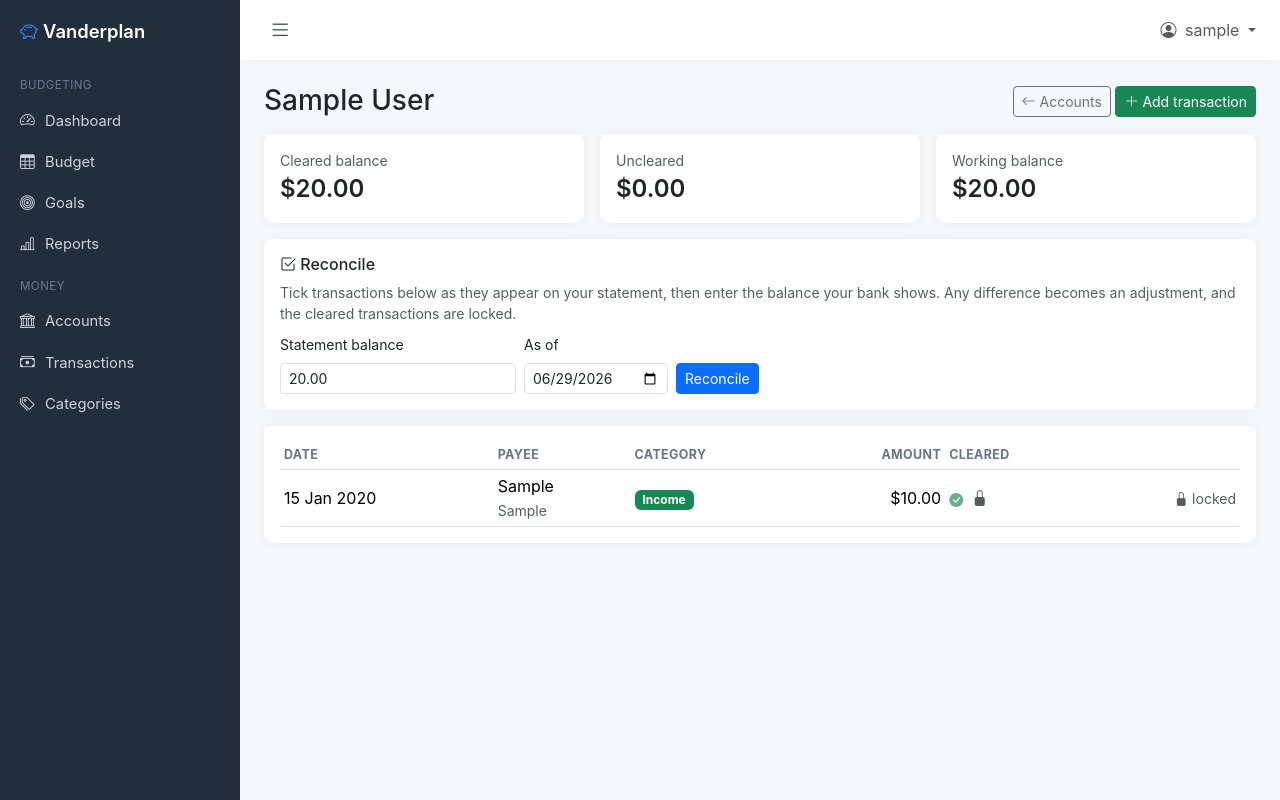
After one commit to danvdvlies/vanderplan, a Django app: page /accounts/1/register/ in a window 1280 px wide. The commit adds this page. Run offline with Django 5.2, Linux system fonts and the light colour scheme; a user stored in the database is signed in; tables that the repository leaves empty hold one stand-in row (values such as "Sample post").

Commit message:
Add statement reconciliation and clearing balances
Turns the existing Transaction.cleared flag into a full reconciliation workflow:

- Transaction.reconciled + reconciled_at (migration 0003).
- account_balances(): cleared / uncleared / working breakdown.
- Per-account register page: the three balances, an inline cleared toggle per
  row, and a reconcile form.
- reconcile_account(statement_balance, date): creates a cleared+reconciled
  adjustment for any difference, then locks all cleared rows as reconciled.
- Reconciled transactions are locked: edit, delete and cleared-toggle are all
  blocked server-side and render as locked in the UI (shared row partial gained
  a `clearable` mode).
- Accounts list links to each account's register/reconcile.

10 new tests (84 total). PLAN.md / README updated; roadmap complete.

Co-Authored-By: Claude Opus 4.8 <noreply@anthropic.com>

```diff
--- a/budget/admin.py
+++ b/budget/admin.py
@@ -44,8 +44,8 @@ class BudgetAssignmentAdmin(admin.ModelAdmin):
 
 @admin.register(Transaction)
 class TransactionAdmin(admin.ModelAdmin):
-    list_display = ("date", "payee", "amount", "category", "account", "is_income", "cleared", "user")
-    list_filter = ("is_income", "cleared", "date")
+    list_display = ("date", "payee", "amount", "category", "account", "is_income", "cleared", "reconciled", "user")
+    list_filter = ("is_income", "cleared", "reconciled", "date")
     search_fields = ("payee", "memo")
 
 
--- a/budget/models.py
+++ b/budget/models.py
@@ -176,6 +176,9 @@ class Transaction(TimeStampedModel):
     )
     memo = models.CharField(max_length=255, blank=True)
     cleared = models.BooleanField(default=False)
+    # Locked once part of a completed reconciliation (read-only thereafter).
+    reconciled = models.BooleanField(default=False)
+    reconciled_at = models.DateTimeField(null=True, blank=True)
     # Explicit inflow marker. Income lands in "Ready to Assign" (no spending
     # category) instead of being an ambiguous uncategorised positive amount.
     is_income = models.BooleanField(default=False)
--- a/budget/urls.py
+++ b/budget/urls.py
@@ -14,7 +14,14 @@ urlpatterns = [
     path("accounts/", views.account_list, name="account_list"),
     path("accounts/new/", views.account_create, name="account_create"),
     path("accounts/<int:pk>/edit/", views.account_edit, name="account_edit"),
+    path("accounts/<int:pk>/register/", views.account_register, name="account_register"),
+    path("accounts/<int:pk>/reconcile/", views.account_reconcile, name="account_reconcile"),
     path("accounts/<int:pk>/archive/", views.account_archive, name="account_archive"),
+    path(
+        "transactions/<int:pk>/toggle-cleared/",
+        views.transaction_toggle_cleared,
+        name="transaction_toggle_cleared",
+    ),
     # Category groups & categories
     path("categories/", views.category_list, name="category_list"),
     path("categories/<int:pk>/", views.category_detail, name="category_detail"),
--- a/budget/views.py
+++ b/budget/views.py
@@ -328,6 +328,69 @@ def account_edit(request, pk):
 
 
 @login_required
+def account_register(request, pk):
+    """Per-account transaction register with cleared/working balances."""
+    account = _owned(Account, request, pk=pk)
+    transactions = account.transactions.select_related("category")[:300]
+    return render(
+        request,
+        "budget/account_register.html",
+        {
+            "account": account,
+            "balances": services.account_balances(account),
+            "transactions": transactions,
+            "today": date.today(),
+        },
+    )
+
+
+@login_required
+def transaction_toggle_cleared(request, pk):
+    txn = _owned(Transaction, request, pk=pk)
+    if request.method == "POST":
+        if txn.reconciled:
+            messages.error(request, "Reconciled transactions are locked.")
+        else:
+            txn.cleared = not txn.cleared
+            txn.save(update_fields=["cleared", "updated_at"])
+    return redirect("account_register", pk=txn.account_id)
+
+
+@login_required
+def account_reconcile(request, pk):
+    account = _owned(Account, request, pk=pk)
+    if request.method != "POST":
+        return redirect("account_register", pk=pk)
+    try:
+        statement_balance = Decimal(request.POST.get("statement_balance", "") or "0")
+    except (InvalidOperation, TypeError):
+        messages.error(request, "Enter a valid statement balance.")
+        return redirect("account_register", pk=pk)
+
+    on_date = date.today()
+    if request.POST.get("date"):
+        try:
+            on_date = datetime.strptime(request.POST["date"], "%Y-%m-%d").date()
+        except ValueError:
+            pass
+
+    result = services.reconcile_account(account, statement_balance, on_date)
+    if result["difference"]:
+        messages.success(
+            request,
+            f"Reconciled — created a ${result['difference']} adjustment and "
+            f"locked {result['locked']} transaction{'' if result['locked'] == 1 else 's'}.",
+        )
+    else:
+        messages.success(
+            request,
+            f"Reconciled — locked {result['locked']} "
+            f"transaction{'' if result['locked'] == 1 else 's'}, no adjustment needed.",
+        )
+    return redirect("account_register", pk=pk)
+
+
+@login_required
 def account_archive(request, pk):
     account = _owned(Account, request, pk=pk)
     if request.method == "POST":
@@ -636,6 +699,9 @@ def income_create(request):
 @login_required
 def transaction_edit(request, pk):
     txn = _owned(Transaction, request, pk=pk)
+    if txn.reconciled:
+        messages.error(request, "This transaction is reconciled and locked.")
+        return redirect("transaction_list")
     form = TransactionForm(request.POST or None, instance=txn, user=request.user)
     if request.method == "POST" and form.is_valid():
         form.save()
@@ -647,6 +713,9 @@ def transaction_edit(request, pk):
 @login_required
 def transaction_delete(request, pk):
     txn = _owned(Transaction, request, pk=pk)
+    if txn.reconciled:
+        messages.error(request, "This transaction is reconciled and locked.")
+        return redirect("transaction_list")
     if request.method == "POST":
         txn.delete()
         messages.success(request, "Transaction deleted.")
--- a/templates/budget/_transaction_row.html
+++ b/templates/budget/_transaction_row.html
@@ -1,13 +1,30 @@
 {% load humanize %}
+{# Params: txn, hide_account, clearable (inline cleared toggle + reconciled lock) #}
 <tr>
   <td>{{ txn.date|date:"d M Y" }}</td>
   <td>{{ txn.payee|default:"—" }}{% if txn.memo %}<br><small class="text-muted">{{ txn.memo }}</small>{% endif %}</td>
   <td>{% if txn.is_income %}<span class="badge bg-success">Income</span>{% elif txn.category %}<a href="{% url 'category_detail' txn.category.pk %}">{{ txn.category.name }}</a>{% else %}<span class="badge bg-secondary">Uncategorised</span>{% endif %}</td>
   {% if not hide_account %}<td>{{ txn.account.name }}</td>{% endif %}
   <td class="text-end {% if txn.amount < 0 %}money-neg{% else %}money-pos{% endif %}">${{ txn.amount|floatformat:2|intcomma }}</td>
-  <td>{% if txn.cleared %}<i class="bi bi-check-circle-fill text-success" title="Cleared"></i>{% else %}<i class="bi bi-circle text-muted" title="Uncleared"></i>{% endif %}</td>
+  <td>
+    {% if clearable %}
+      <form method="post" action="{% url 'transaction_toggle_cleared' txn.pk %}" class="d-inline">
+        {% csrf_token %}
+        <button type="submit" class="btn btn-sm p-0 border-0 bg-transparent" {% if txn.reconciled %}disabled title="Reconciled (locked)"{% else %}title="Toggle cleared"{% endif %}>
+          {% if txn.cleared %}<i class="bi bi-check-circle-fill text-success"></i>{% else %}<i class="bi bi-circle text-muted"></i>{% endif %}
+        </button>
+      </form>
+      {% if txn.reconciled %}<i class="bi bi-lock-fill text-muted ms-1" title="Reconciled"></i>{% endif %}
+    {% else %}
+      {% if txn.cleared %}<i class="bi bi-check-circle-fill text-success" title="Cleared"></i>{% else %}<i class="bi bi-circle text-muted" title="Uncleared"></i>{% endif %}
+    {% endif %}
+  </td>
   <td class="text-end" style="white-space:nowrap;">
-    <a class="btn btn-sm btn-outline-secondary" href="{% url 'transaction_edit' txn.pk %}"><i class="bi bi-pencil"></i></a>
-    <a class="btn btn-sm btn-outline-danger" href="{% url 'transaction_delete' txn.pk %}"><i class="bi bi-trash"></i></a>
+    {% if txn.reconciled %}
+      <span class="text-muted small"><i class="bi bi-lock-fill"></i> locked</span>
+    {% else %}
+      <a class="btn btn-sm btn-outline-secondary" href="{% url 'transaction_edit' txn.pk %}"><i class="bi bi-pencil"></i></a>
+      <a class="btn btn-sm btn-outline-danger" href="{% url 'transaction_delete' txn.pk %}"><i class="bi bi-trash"></i></a>
+    {% endif %}
   </td>
 </tr>
--- a/templates/budget/_transaction_table.html
+++ b/templates/budget/_transaction_table.html
@@ -7,7 +7,7 @@
   </tr></thead>
   <tbody>
   {% for txn in transactions %}
-    {% include "budget/_transaction_row.html" with txn=txn hide_account=hide_account %}
+    {% include "budget/_transaction_row.html" with txn=txn hide_account=hide_account clearable=clearable %}
   {% empty %}
     <tr><td colspan="{% if hide_account %}6{% else %}7{% endif %}" class="text-center text-muted">{{ empty_message|default:"No transactions match." }}</td></tr>
   {% endfor %}
--- a/templates/budget/account_list.html
+++ b/templates/budget/account_list.html
@@ -11,12 +11,13 @@
     <tbody>
     {% for account in accounts %}
       <tr class="{% if not account.is_active %}text-muted{% endif %}">
-        <td>{{ account.name }}</td>
+        <td><a href="{% url 'account_register' account.pk %}">{{ account.name }}</a></td>
         <td>{{ account.get_account_type_display }}</td>
         <td class="text-end">${{ account.starting_balance|floatformat:2|intcomma }}</td>
         <td class="text-end {% if account.current_balance < 0 %}money-neg{% endif %}">${{ account.current_balance|floatformat:2|intcomma }}</td>
         <td>{% if account.is_active %}<span class="badge bg-success">Active</span>{% else %}<span class="badge bg-secondary">Archived</span>{% endif %}</td>
         <td class="text-end">
+          <a class="btn btn-sm btn-outline-primary" href="{% url 'account_register' account.pk %}"><i class="bi bi-check2-square"></i> Reconcile</a>
           <a class="btn btn-sm btn-outline-secondary" href="{% url 'account_edit' account.pk %}"><i class="bi bi-pencil"></i></a>
           <form method="post" action="{% url 'account_archive' account.pk %}" class="d-inline">
             {% csrf_token %}
--- /dev/null
+++ b/templates/budget/account_register.html
@@ -0,0 +1,62 @@
+{% extends "base.html" %}
+{% load humanize %}
+{% block title %}{{ account.name }}{% endblock %}
+{% block heading %}{{ account.name }}{% endblock %}
+{% block actions %}
+  <a class="btn btn-outline-secondary btn-sm" href="{% url 'account_list' %}"><i class="bi bi-arrow-left"></i> Accounts</a>
+  <a class="btn btn-success btn-sm" href="{% url 'transaction_create' %}"><i class="bi bi-plus-lg"></i> Add transaction</a>
+{% endblock %}
+
+{% block content %}
+<div class="row g-3 mb-3">
+  <div class="col-md-4">
+    <div class="card stat-card h-100"><div class="card-body">
+      <div class="text-muted small">Cleared balance</div>
+      <div class="stat-value {% if balances.cleared < 0 %}money-neg{% endif %}">${{ balances.cleared|floatformat:2|intcomma }}</div>
+    </div></div>
+  </div>
+  <div class="col-md-4">
+    <div class="card stat-card h-100"><div class="card-body">
+      <div class="text-muted small">Uncleared</div>
+      <div class="stat-value">${{ balances.uncleared|floatformat:2|intcomma }}</div>
+    </div></div>
+  </div>
+  <div class="col-md-4">
+    <div class="card stat-card h-100"><div class="card-body">
+      <div class="text-muted small">Working balance</div>
+      <div class="stat-value {% if balances.working < 0 %}money-neg{% endif %}">${{ balances.working|floatformat:2|intcomma }}</div>
+    </div></div>
+  </div>
+</div>
+
+<div class="card mb-3"><div class="card-body">
+  <h2 class="h6 mb-2"><i class="bi bi-check2-square"></i> Reconcile</h2>
+  <p class="text-muted small mb-2">
+    Tick transactions below as they appear on your statement, then enter the
+    balance your bank shows. Any difference becomes an adjustment, and the
+    cleared transactions are locked.
+  </p>
+  <form method="post" action="{% url 'account_reconcile' account.pk %}" class="row g-2 align-items-end">
+    {% csrf_token %}
+    <div class="col-auto">
+      <label class="form-label small">Statement balance</label>
+      <input type="number" step="0.01" name="statement_balance" class="form-control form-control-sm"
+             value="{{ balances.cleared|floatformat:2 }}" required>
+    </div>
+    <div class="col-auto">
+      <label class="form-label small">As of</label>
+      <input type="date" name="date" class="form-control form-control-sm" value="{{ today|date:'Y-m-d' }}">
+    </div>
+    <div class="col-auto">
+      <button type="submit" class="btn btn-sm btn-primary"
+              onclick="return confirm('Reconcile this account? Cleared transactions will be locked.');">
+        Reconcile
+      </button>
+    </div>
+  </form>
+</div></div>
+
+<div class="card"><div class="card-body">
+  {% include "budget/_transaction_table.html" with transactions=transactions hide_account=True clearable=True empty_message="No transactions on this account yet." %}
+</div></div>
+{% endblock %}
```
Also changed, not shown: PLAN.md (+12 -11 lines), budget/services.py (+48 -0 lines), budget/tests/test_reconcile.py (added, +140 -0 lines), README.md, budget/migrations/0003_transaction_reconciled_transaction_reconciled_at.py (added).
|---|
THE TASK: Count the lines in the records above that contain the word "inline", and report only that number.

RESPONSE TO THE EXERCISE: 4